Expressive, distorted and chaotic, Amy-Jean Muller’s ability to depict emotion and fury through her mark making not only creates frenetic line work, but a complex treatment of the canvas too. She explores the surface through gesture to build up the layers as a form of performance art in itself. Images are created using both mixed media and digital processes.
Traditional formats begin their process with the collection of materials and objects that are incorporated into the canvas, while digital depictions are layered through shape and the peeling away of images to the bone. She draws references from mythology, religion, and culture, where the process of artmaking becomes a form of a catharsis or ritual in itself. Rejecting the photorealistic form for abstraction and expression, her work poses questions, confronts beliefs and yearns for the viewer’s discomfort.
The Anointing’ Series (Title of the collection of works background)
The Anointing takes various references from religious iconography and repositions them to redefine the meaning of trust, betrayal, power and secrecy. Mary of Bethany and Mary Magdalene form part of anointing in two ways. The work depicts Mary of Bethany, (known as the ‘sinful woman’) with Mary Magdalene in a gruesome scene. Mary of Bethany is known for having washed Jesus’ feet with perfume and dried them with her hair. Jesus had noted the anointed feet had prepared him for his burial, which was a poignant premonition to the impended doom of his death. Mary Magdalene is known for bearing witness to the crucifixion, burial and resurrection of Jesus. She was first to witness the empty tomb on her way to anoint his body. The empty tomb would be proof of his resurrection, and proof of hope. The women’s faces are celestial and pure, they are calm and angelic with halos. This is in stark contrast to their ease in the brutality of plucking and grasping.
The cockerel is a symbol to renounce darkness by calling in the light of day. The cockerels battle in the scene, as a reflection of two parts of themselves and their identity. This is a premonition to the act of the Mary’s plucking, choking and cut the throat of the bird. They aim to silence him which reinforces both denial and betrayal. This destroys the Christ-like promise that good will overcome evil. The call of repentance is smothered in the brutal act of murder.
Mary Magdalene is known for witnessing the crucifixion, burial and resurrection in the empty tomb on her way to anoint his body. She would be the first to know his resurrection absolved our sins. Yet she takes the blood to anoint instead. The work implies we are sinners driving idealistic world views, based on feeble perceptions. Our human failure is assuming perfection without sin and allowing politics to become the chapel of social worship and salvation to our fate. The brutality asks not necessarily what should have been done, but what are we capable of doing.
Mary of Bethany
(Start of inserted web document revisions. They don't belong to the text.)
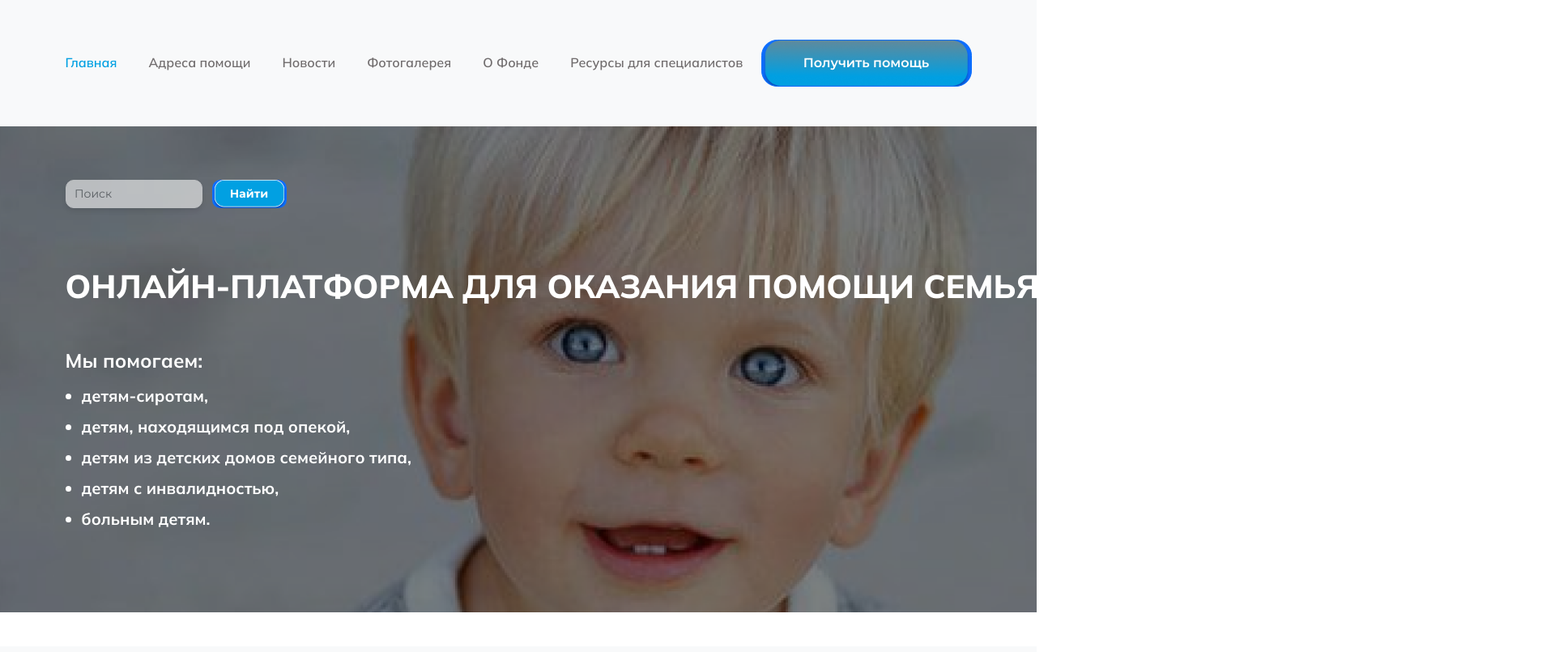
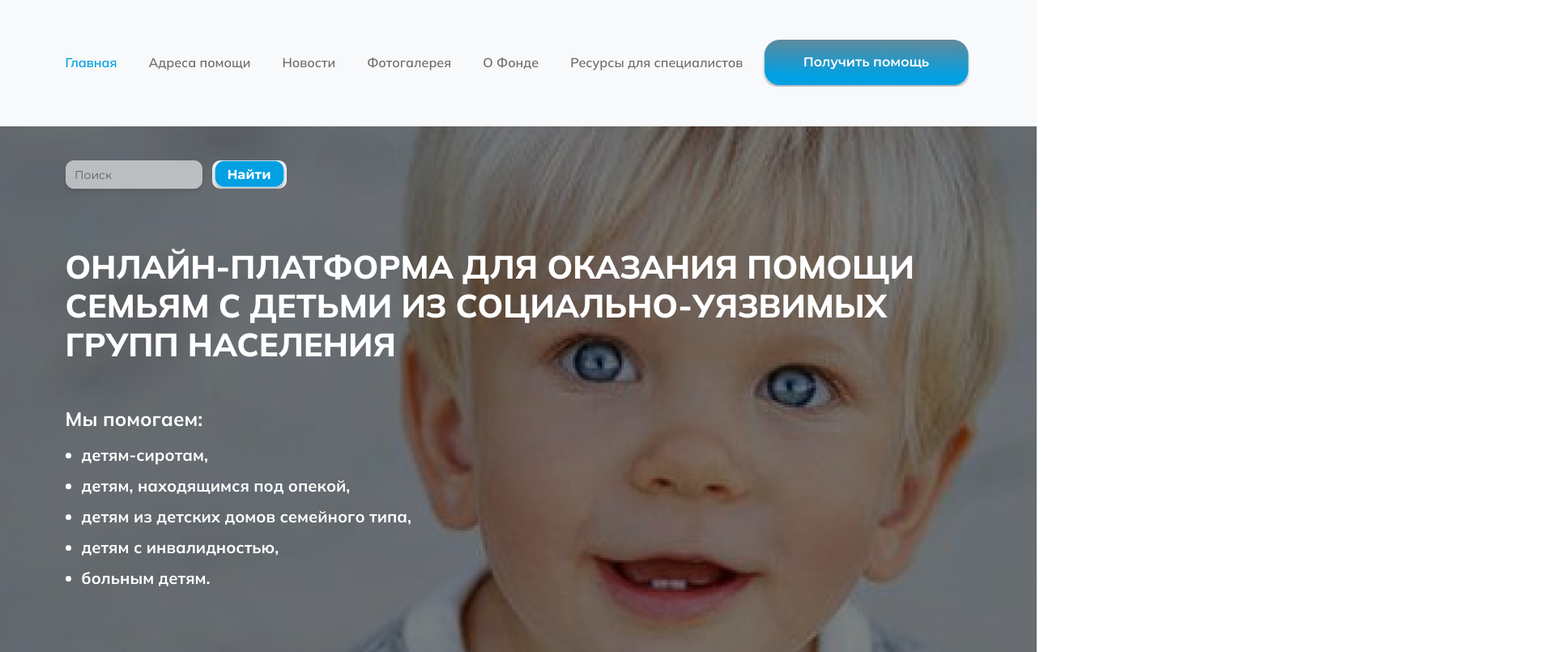
Before and after one commit to AlexVit93/Children_fund_old_version, a plain HTML site: page index.html in a window 1280 px wide. Shown: the top 805 px of the page at 81% size, 1920 px wide, since content can reach past the window. Drawn offline with nearby package versions, Linux system fonts and the light colour scheme.

Commit message:
feat: add new functionality 2

```diff
--- a/index.html
+++ b/index.html
@@ -27,7 +27,7 @@
             <a href="#" class="header_menu_link">Ресурсы для специалистов</a>
           </nav>
           <div class="header_button">
-            <a href="#" class="btn btn-primary">Получить помощь</a>
+            <a href="#" class="btn-primary">Получить помощь</a>
           </div>
         </div>
       </div>
@@ -40,14 +40,15 @@
             <input type="text" placeholder="Поиск" class="form-control" />
           </div>
           <div class="main_search_button">
-            <button class="btn btn-primary">Найти</button>
+            <button class="btn-primary">Найти</button>
           </div>
         </div>
         <div class="row align-items-center">
           <div class="col-md-8 main_content">
             <h1 class="text-white main_title_text">
-              ОНЛАЙН-ПЛАТФОРМА ДЛЯ ОКАЗАНИЯ ПОМОЩИ СЕМЬЯМ С ДЕТЬМИ ИЗ
-              СОЦИАЛЬНО-УЯЗВИМЫХ ГРУПП НАСЕЛЕНИЯ
+              ОНЛАЙН-ПЛАТФОРМА ДЛЯ ОКАЗАНИЯ ПОМОЩИ <br />СЕМЬЯМ С ДЕТЬМИ ИЗ
+              СОЦИАЛЬНО-УЯЗВИМЫХ<br />
+              ГРУПП НАСЕЛЕНИЯ
             </h1>
             <h5 class="text-white main_subtitle main_subcontent">
               Мы помогаем:
```
Also changed, not shown: img/search_field.png (added).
Mary of Bethany is known for having washed Jesus’ feet with perfume and dried them with her hair as a preparation for his burial. The blood spilled by the bird becomes the perfume with which Jesus’ body and feet would be washed. The blood anoints the brutality, and it baptizes the animalistic nature of humanity. There is an impending nihilistic view, doomed by power and destruction, the future becomes a political manipulation.